## THE TASK
I'd like the entries repeated exactly, without their pictures.

[Start of Attachment]

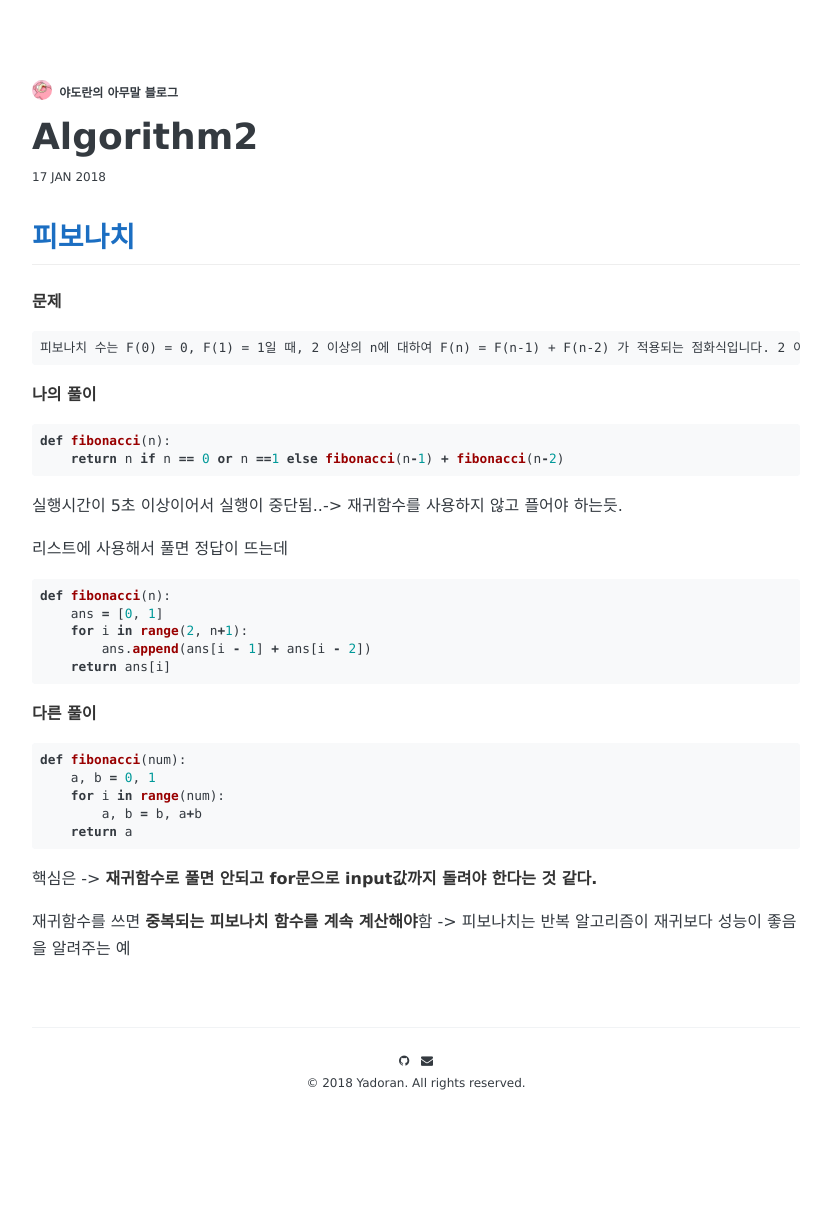
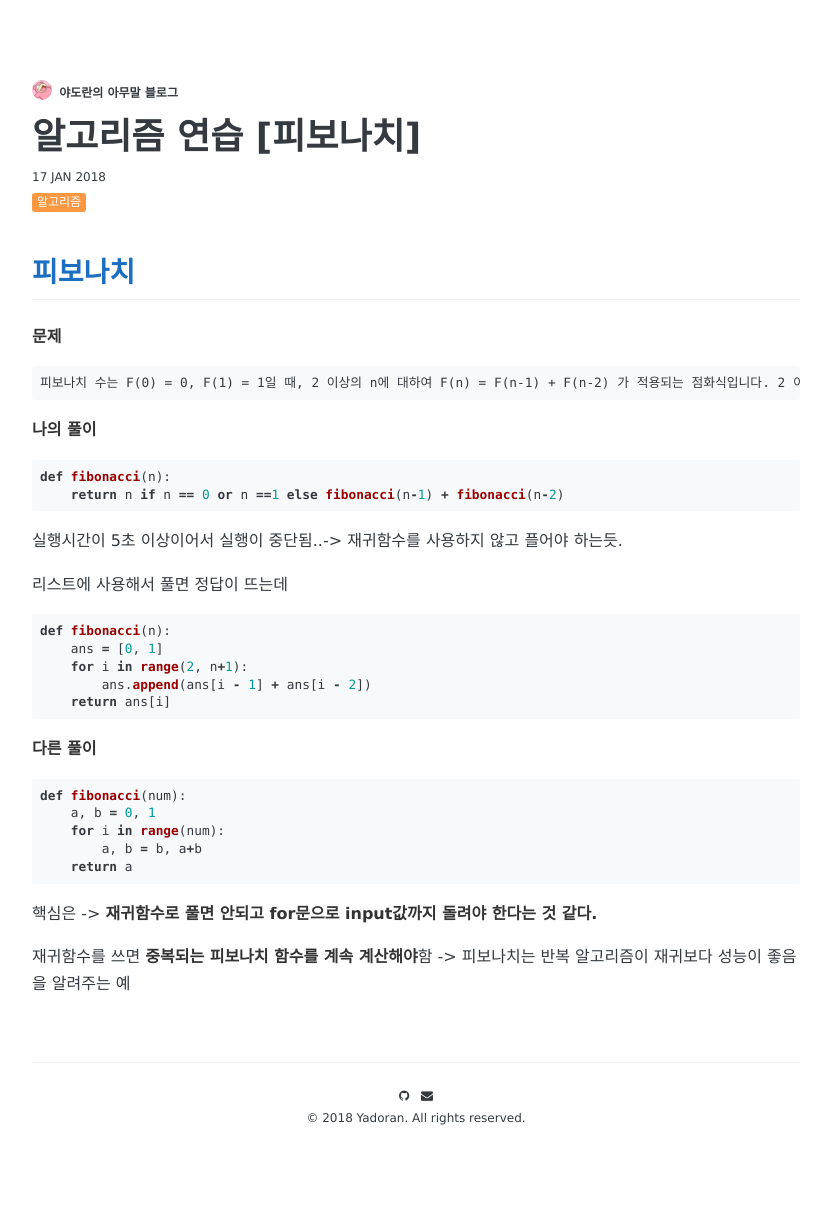
Before and after one commit to Eunhyang/Eunhyang.github.io, a Jekyll site: the page built from _posts/2018-01-17-algorithm2.md, in a window 1280 px wide. Shown: the whole page, without its empty margins (224-1055 px from the left). Built offline with Jekyll 4.4.1, drawn with Linux system fonts in a browser that asks for light colours; some web fonts are replaced; comment, search, counter and statistics services are not loaded; before the commit the page ends 1173 px from its top, so only the background shows below that.

Commit message:
edit blog pot algorithm2

```diff
--- a/_posts/2018-01-17-algorithm2.md
+++ b/_posts/2018-01-17-algorithm2.md
@@ -1,3 +1,13 @@
+---
+layout: post
+title: "알고리즘 연습 [피보나치]"
+description: "피보나치 문제 풀이"
+date: 2018-01-17
+tags: [알고리즘]
+comments: true
+share: true
+---
+
 ## [피보나치](https://programmers.co.kr/learn/challenge_codes/5)
 
 **문제**
```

[End of Attachment]

## SOLUTION FOR THIS TASK
Before and after one commit to Eunhyang/Eunhyang.github.io, a Jekyll site: the page built from _posts/2018-01-17-algorithm2.md, in a window 1280 px wide. Shown: the whole page, without its empty margins (224-1055 px from the left). Built offline with Jekyll 4.4.1, drawn with Linux system fonts in a browser that asks for light colours; some web fonts are replaced; comment, search, counter and statistics services are not loaded; before the commit the page ends 1173 px from its top, so only the background shows below that.

Commit message:
edit blog pot algorithm2

```diff
--- a/_posts/2018-01-17-algorithm2.md
+++ b/_posts/2018-01-17-algorithm2.md
@@ -1,3 +1,13 @@
+---
+layout: post
+title: "알고리즘 연습 [피보나치]"
+description: "피보나치 문제 풀이"
+date: 2018-01-17
+tags: [알고리즘]
+comments: true
+share: true
+---
+
 ## [피보나치](https://programmers.co.kr/learn/challenge_codes/5)
 
 **문제**
```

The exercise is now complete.